Each of the four quarters is unique in its own way, providing a sense of history along with its own religious beliefs.
The Dead Sea
The Dead Sea – bordering Israel and Jordan – is a salt lake whose banks are more than 400m below sea level, the lowest point on earth. Its famously hypersaline water makes floating easy, and its mineral-rich black mud is used for therapeutic and cosmetic treatments at area resorts. The surrounding desert offers many oases and historic sites.
Baqa al-Gharbiyye is a predominantly Arab city in the Haifa District of Israel, with a population of 29,035 in 2017. It is considered a commercial and industrial center for nearby towns, villages and kibbutzim and also boasts Al-Qasemi Academic College of Education, with a combined Arab and Jewish faculty.
Rothschild Boulevard, one of the first streets built in the city of Tel Aviv a little over 100 years ago, is one of the most important and iconic streets in Tel Aviv. Located in the heart of the White City, Rothschild Boulevard is a commercial center, with major financial institutions lining the street, a cultural center, with the main theater and concert hall of Tel Aviv, a culinary center, and a leisure center, with the center of the boulevard popular with dog walkers, bikers, and and just everyone stopping off at the popular coffee kiosks.

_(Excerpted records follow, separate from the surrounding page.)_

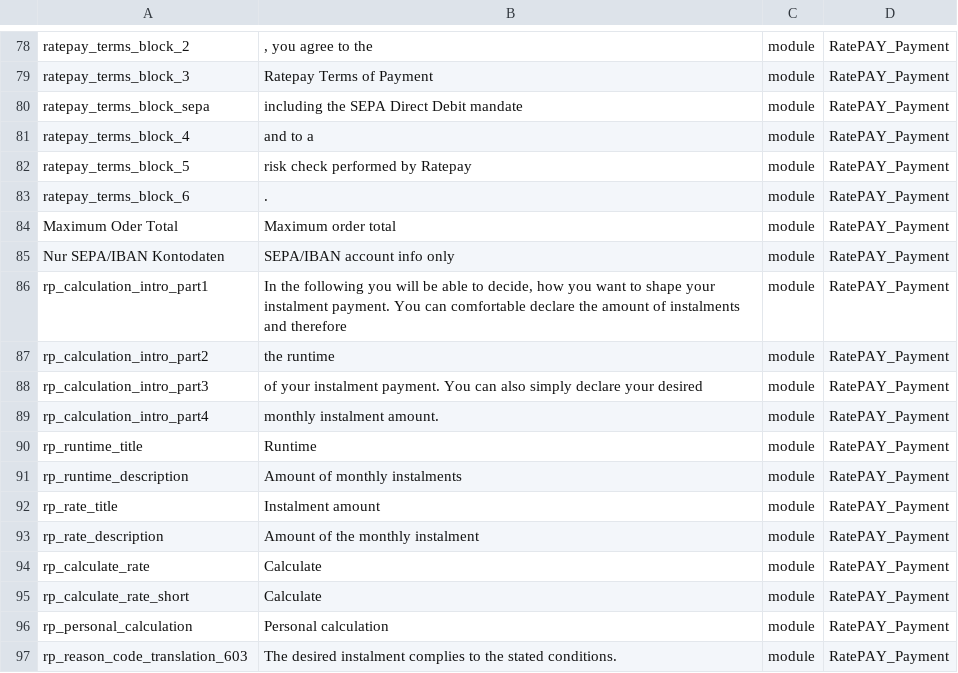
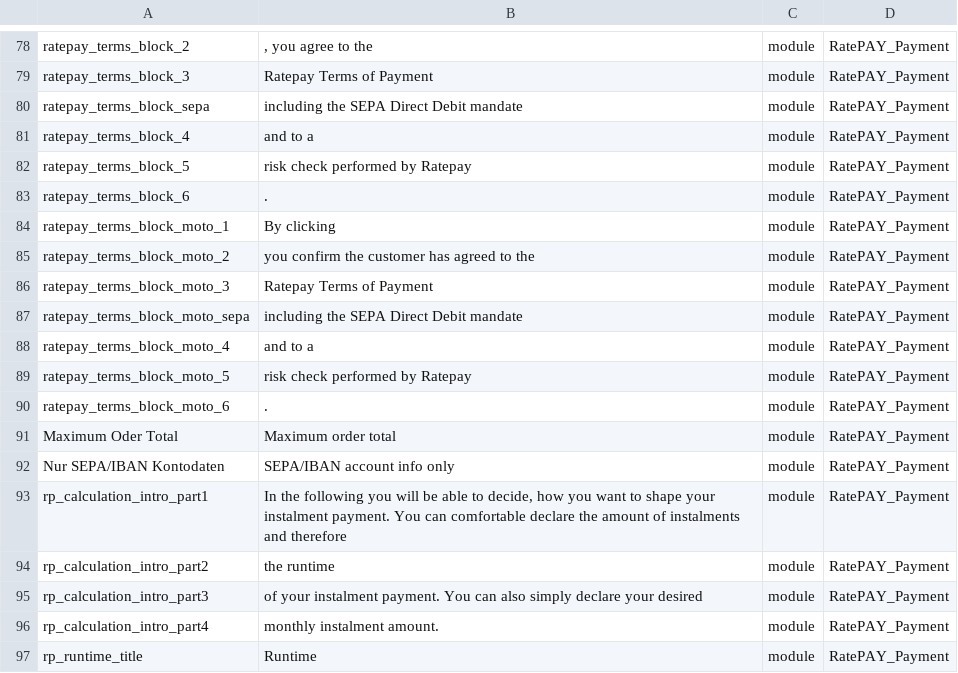
Before and after one commit to ratepay/magento2-module, a CSV file: i18n/en_GB.csv, drawn as a sheet; only a part is shown, gaps mark what is left out; the shorter side is filled out with more unchanged rows.

```diff
--- a/i18n/en_GB.csv
+++ b/i18n/en_GB.csv
@@ -83,2 +83,9 @@ ratepay_terms_block_5, "risk check performed by Ratepay" ,module,RatePAY_Payment
 ratepay_terms_block_6, "." ,module,RatePAY_Payment
+ratepay_terms_block_moto_1, "By clicking" ,module,RatePAY_Payment
+ratepay_terms_block_moto_2, "you confirm the customer has agreed to the" ,module,RatePAY_Payment
+ratepay_terms_block_moto_3, "Ratepay Terms of Payment" ,module,RatePAY_Payment
+ratepay_terms_block_moto_sepa,"including the SEPA Direct Debit mandate",module,RatePAY_Payment
+ratepay_terms_block_moto_4, "and to a" ,module,RatePAY_Payment
+ratepay_terms_block_moto_5, "risk check performed by Ratepay" ,module,RatePAY_Payment
+ratepay_terms_block_moto_6, "." ,module,RatePAY_Payment
 "Maximum Oder Total","Maximum order total",module,RatePAY_Payment
```
Also changed, not shown: i18n/de_DE.csv, i18n/en_US.csv, 8 other files.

Kibbutz Be'eri established in 1946 in southern Israel is located in the north western Negev desert near the border with The Gaza Strip and has a population of just over 1,000.

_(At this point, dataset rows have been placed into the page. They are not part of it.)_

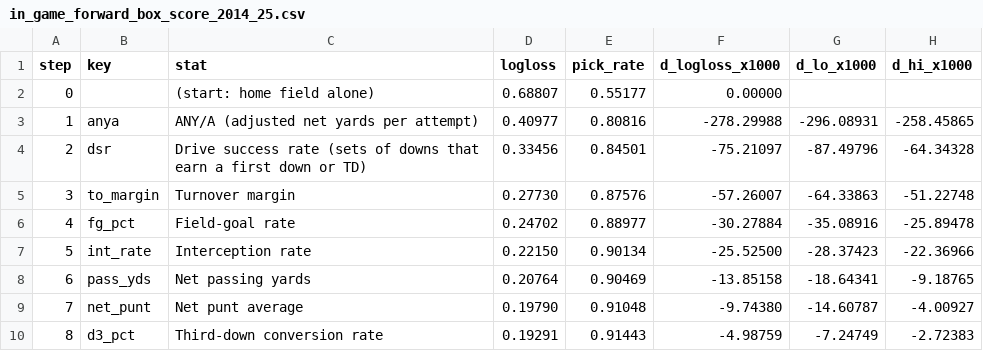
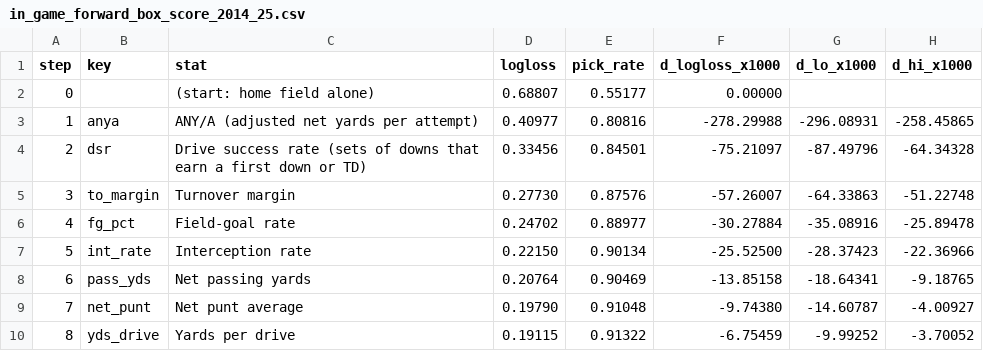
Before and after one commit to DEMON-X13/nfl-hub, a CSV file: research/win_indicators/results/in_game_forward_box_score_2014_25.csv, drawn as a sheet.

```diff
--- a/research/win_indicators/results/in_game_forward_box_score_2014_25.csv
+++ b/research/win_indicators/results/in_game_forward_box_score_2014_25.csv
@@ -9,2 +9,2 @@ step,key,stat,logloss,pick_rate,d_logloss_x1000,d_lo_x1000,d_hi_x1000
 7,net_punt,Net punt average,0.19790,0.91048,-9.74380,-14.60787,-4.00927
-8,d3_pct,Third-down conversion rate,0.19291,0.91443,-4.98759,-7.24749,-2.72383
+8,yds_drive,Yards per drive,0.19115,0.91322,-6.75459,-9.99252,-3.70052
```
Also changed, not shown: research/win_indicators/results/in_game.csv, research/win_indicators/results/in_game_forward_box_score_2003_13.csv, 18 other files.
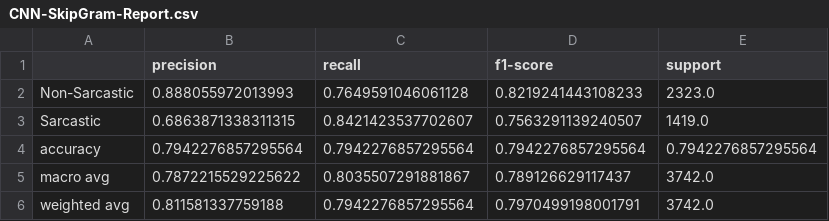
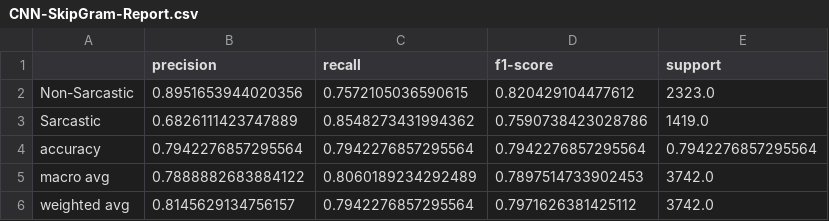
Before and after one commit to Lynchrocket/Sarcasm-Detection_HoNLP, a CSV file: visualization/full_dataset/CNN-SkipGram-Report.csv, drawn as a sheet.

```diff
--- a/visualization/full_dataset/CNN-SkipGram-Report.csv
+++ b/visualization/full_dataset/CNN-SkipGram-Report.csv
@@ -1,6 +1,6 @@
 ,precision,recall,f1-score,support
-Non-Sarcastic,0.888055972013993,0.7649591046061128,0.8219241443108233,2323.0
-Sarcastic,0.6863871338311315,0.8421423537702607,0.7563291139240507,1419.0
+Non-Sarcastic,0.8951653944020356,0.7572105036590615,0.820429104477612,2323.0
+Sarcastic,0.6826111423747889,0.8548273431994362,0.7590738423028786,1419.0
 accuracy,0.7942276857295564,0.7942276857295564,0.7942276857295564,0.7942276857295564
-macro avg,0.7872215529225622,0.8035507291881867,0.789126629117437,3742.0
-weighted avg,0.811581337759188,0.7942276857295564,0.7970499198001791,3742.0
+macro avg,0.7888882683884122,0.8060189234292489,0.7897514733902453,3742.0
+weighted avg,0.8145629134756157,0.7942276857295564,0.7971626381425112,3742.0
```
Also changed, not shown: visualization/full_dataset/CNN-FastText-Report.csv, 27 other files.
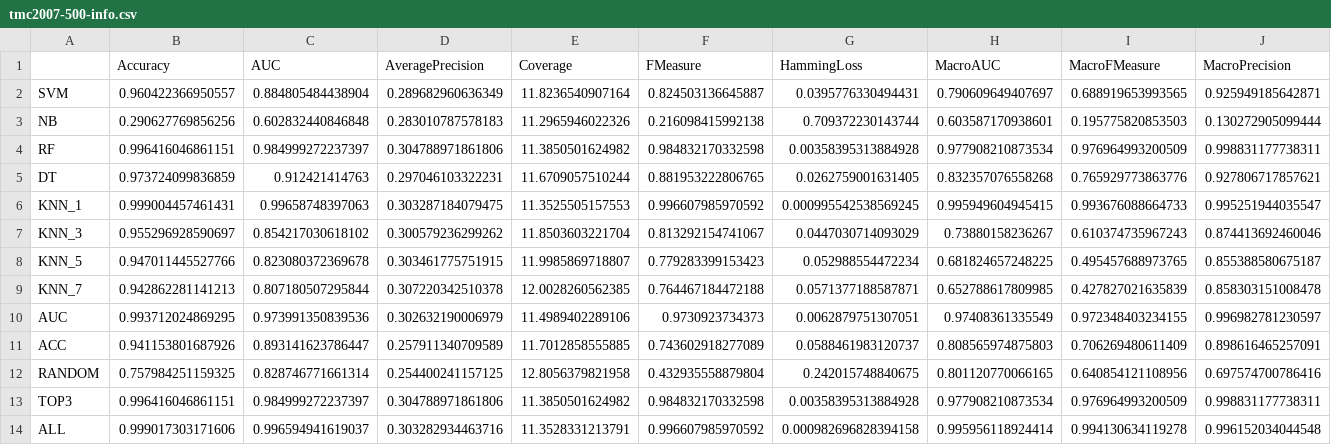
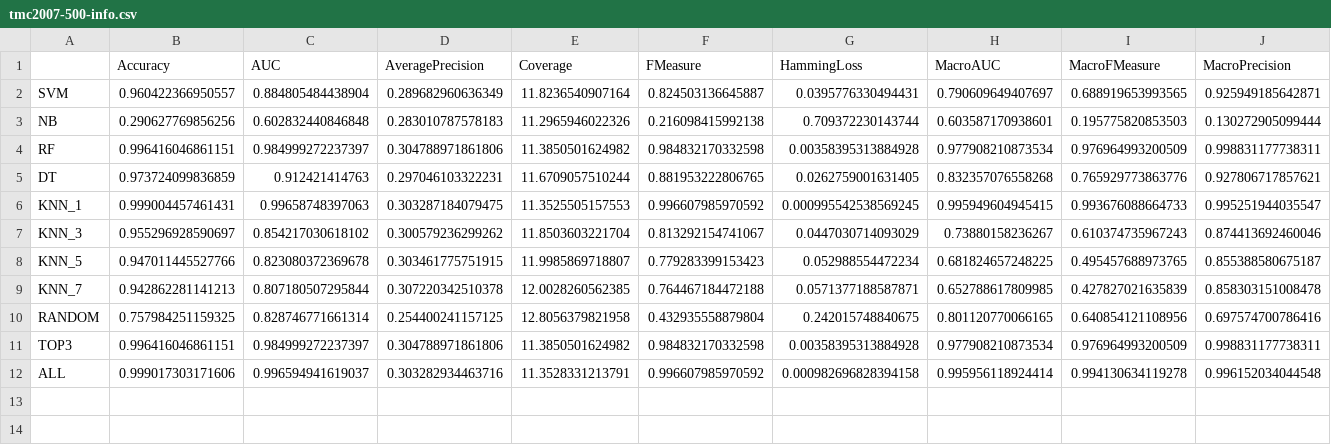
Before and after one commit to rivolli/mlmlbr, a CSV file: results/tmc2007-500-info.csv, drawn as a sheet; only a part is shown; rows hold the shown columns only; the diff names each change by its address in the sheet, - before the commit and + after, or states it on an @@ line.

Commit message:
Accuracy betters

```diff
--- a/results/tmc2007-500-info.csv
+++ b/results/tmc2007-500-info.csv
-row 10: AUC | 0.993712024869295 | 0.973991350839536 | 0.302632190006979 | 11.4989402289106 | 0.9730923734373 | 0.0062879751307051 | 0.97408361335549 | 0.972348403234155 | 0.996982781230597
-row 11: ACC | 0.941153801687926 | 0.893141623786447 | 0.257911340709589 | 11.7012858555885 | 0.743602918277089 | 0.0588461983120737 | 0.808565974875803 | 0.706269480611409 | 0.898616465257091
```
Also changed, not shown: results/bibtex-info.csv, results/emotions-info.csv, 31 other files.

Beeri’s main lines of business are agriculture, industry such Beeri Printing, and various entrepreneurs such as handmade boutique cheeses.
Rosh Hanikra, a geological formation on the border between Israel and Lebanon is a white chalk cliff face which opens up into spectacular grottos, formed by the sea action on the soft chalk. Rosh Hanikra has served as a passage point for trade caravans and armies between Lebanon, Syria, Israel, Egypt, and Africa. During the Second World War, railway tunnels were blasted through the nearby rocks for trains running along the Cairo-Istanbul line.
The Israel Museum is Israel's largest cultural institution and is ranked among the world's leading art and archaeology museums. The museum has a collection of nearly 500,000 objects.
It includes The Shrine of the Book which houses the Dead Sea Scrolls which are some of the oldest Biblical scrolls ever found.
Machane Yehuda Market
Machane Yehuda Market in the center of Jerusalem, one of the most beautiful markets and familiar icons in Israel, has remained authentic, blending the old-fashioned with the cutting-edge.
In Machane Yehuda you can find everything, ranging from clothes to housewares; flowers, art, accessories; and every variety of fresh and specialty food: sweets, baked goods, meat, fish, eggs, produce, spices, dairy products, wines and so much more. It is also a great venue for Jerusalem’s night life, with restaurants, bars and intimate music clubs.
Acre, most commonly spelled Akko is a city in the coastal plain region in Israel's Northern District. The city, which occupies an important location, helped it become one of the oldest cities in the world, continuously inhabited since the Middle Bronze Age, some 4,000 years ago.
Acre's mixed population was 48,303 in 2017 and includes Jews, Muslims, Christians Druze and Bahai's for whom it is their holiest city.